Elsewhere in New York…

— Gov. Kathy Hochul on Wednesday announced that 750 of the state’s members of the National Guard will help the NYPD check riders’ bags at the city’s busiest subway stations, Gothamist reports. “For people who are thinking about a gun or knife on the subway, at least this creates a deterrent effect,” Hochul said. The New York Civil Liberties Union called the deployment an “overreaction and overreach” that will be “used to accost and profile Black and Brown New Yorkers.” 

— Hochul is also attending President Biden’s State of the Union address on Thursday, Politico New York reports. She was invited by Rep. Adriano Espaillat of Manhattan to highlight Women’s History Month. 

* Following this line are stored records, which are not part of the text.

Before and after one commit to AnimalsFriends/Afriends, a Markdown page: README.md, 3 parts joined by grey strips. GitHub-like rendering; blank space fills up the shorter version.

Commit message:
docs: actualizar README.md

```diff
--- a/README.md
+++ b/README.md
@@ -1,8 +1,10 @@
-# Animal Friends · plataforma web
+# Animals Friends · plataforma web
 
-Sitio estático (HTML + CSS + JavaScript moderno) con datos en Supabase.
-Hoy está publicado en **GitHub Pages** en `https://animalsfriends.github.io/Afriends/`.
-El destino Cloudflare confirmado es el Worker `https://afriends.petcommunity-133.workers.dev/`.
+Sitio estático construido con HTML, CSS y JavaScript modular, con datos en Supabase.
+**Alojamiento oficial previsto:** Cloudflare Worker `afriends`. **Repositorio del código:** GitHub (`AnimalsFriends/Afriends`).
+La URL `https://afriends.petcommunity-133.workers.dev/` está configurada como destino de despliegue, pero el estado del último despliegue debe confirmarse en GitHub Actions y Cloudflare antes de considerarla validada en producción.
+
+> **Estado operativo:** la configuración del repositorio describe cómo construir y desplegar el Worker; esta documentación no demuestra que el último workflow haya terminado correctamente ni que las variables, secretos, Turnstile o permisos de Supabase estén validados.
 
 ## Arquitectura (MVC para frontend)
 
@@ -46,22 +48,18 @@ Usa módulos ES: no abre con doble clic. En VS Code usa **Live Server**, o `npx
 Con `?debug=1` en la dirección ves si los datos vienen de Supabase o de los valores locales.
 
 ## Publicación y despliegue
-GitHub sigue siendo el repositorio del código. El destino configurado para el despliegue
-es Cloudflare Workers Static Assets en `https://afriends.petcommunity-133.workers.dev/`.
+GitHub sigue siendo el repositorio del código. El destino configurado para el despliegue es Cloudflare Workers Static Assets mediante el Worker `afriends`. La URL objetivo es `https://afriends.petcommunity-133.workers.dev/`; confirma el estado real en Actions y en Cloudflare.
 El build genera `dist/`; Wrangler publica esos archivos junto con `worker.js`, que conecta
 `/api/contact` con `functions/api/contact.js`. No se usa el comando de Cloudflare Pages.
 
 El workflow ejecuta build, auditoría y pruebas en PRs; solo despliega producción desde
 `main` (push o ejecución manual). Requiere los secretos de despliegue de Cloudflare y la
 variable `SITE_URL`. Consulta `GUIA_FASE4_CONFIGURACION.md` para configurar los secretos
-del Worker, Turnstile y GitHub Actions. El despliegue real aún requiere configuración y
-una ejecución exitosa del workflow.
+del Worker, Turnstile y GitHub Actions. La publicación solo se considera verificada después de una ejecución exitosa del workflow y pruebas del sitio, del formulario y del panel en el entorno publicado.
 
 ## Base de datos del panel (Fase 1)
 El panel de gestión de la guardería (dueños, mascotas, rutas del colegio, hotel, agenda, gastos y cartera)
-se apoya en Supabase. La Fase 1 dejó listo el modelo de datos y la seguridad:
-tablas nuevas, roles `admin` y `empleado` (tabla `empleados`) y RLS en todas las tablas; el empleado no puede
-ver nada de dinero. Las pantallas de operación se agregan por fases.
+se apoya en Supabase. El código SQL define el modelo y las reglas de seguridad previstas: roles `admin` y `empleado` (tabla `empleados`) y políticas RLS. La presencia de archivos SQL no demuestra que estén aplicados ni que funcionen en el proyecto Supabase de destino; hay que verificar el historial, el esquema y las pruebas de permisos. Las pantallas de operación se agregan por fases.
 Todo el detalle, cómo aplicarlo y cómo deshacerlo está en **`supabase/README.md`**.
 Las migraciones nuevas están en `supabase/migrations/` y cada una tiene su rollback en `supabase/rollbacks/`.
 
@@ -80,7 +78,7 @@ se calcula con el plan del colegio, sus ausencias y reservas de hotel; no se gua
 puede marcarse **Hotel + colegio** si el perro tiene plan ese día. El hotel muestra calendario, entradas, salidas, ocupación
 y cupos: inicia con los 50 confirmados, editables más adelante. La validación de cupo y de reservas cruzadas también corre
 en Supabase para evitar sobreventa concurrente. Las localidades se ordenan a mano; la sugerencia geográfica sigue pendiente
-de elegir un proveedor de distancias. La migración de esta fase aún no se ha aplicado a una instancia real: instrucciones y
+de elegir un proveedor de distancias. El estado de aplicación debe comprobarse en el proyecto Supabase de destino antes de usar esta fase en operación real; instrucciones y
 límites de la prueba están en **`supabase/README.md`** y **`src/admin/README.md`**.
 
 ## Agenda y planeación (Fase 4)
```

— Federal officials arrested six people on charges that they illegally smuggled duck and goose intestines, as well as “duck blood-products,” into the city from China, the New York Times reports. The products were intended for city restaurants. 

Closing Time

Residential: The priciest residential sale on Wednesday was $13.2 million for a 3,600-square-foot condominium unit at 200 Amsterdam Avenue on the Upper West Side. 

Commercial: The most expensive commercial closing of the day was $68.3 million for 252-258 Third Avenue in Gramercy Park. Legion Investment Group purchased the properties. 

New to the Market: The priciest residential property to hit the market on Wednesday was $14.8 million for a 5,000-square-foot townhouse at 435 Henry Street in Cobble Hill. Lindsay Barton Barrett of Douglas Elliman has the listing. 

Breaking Ground: The largest new building filing of the day was a 51,530-square-foot proposed residential building at 194 Bainbridge Street in Stuyvesant Heights. Permits were filed by Z Architecture. — Matthew Elo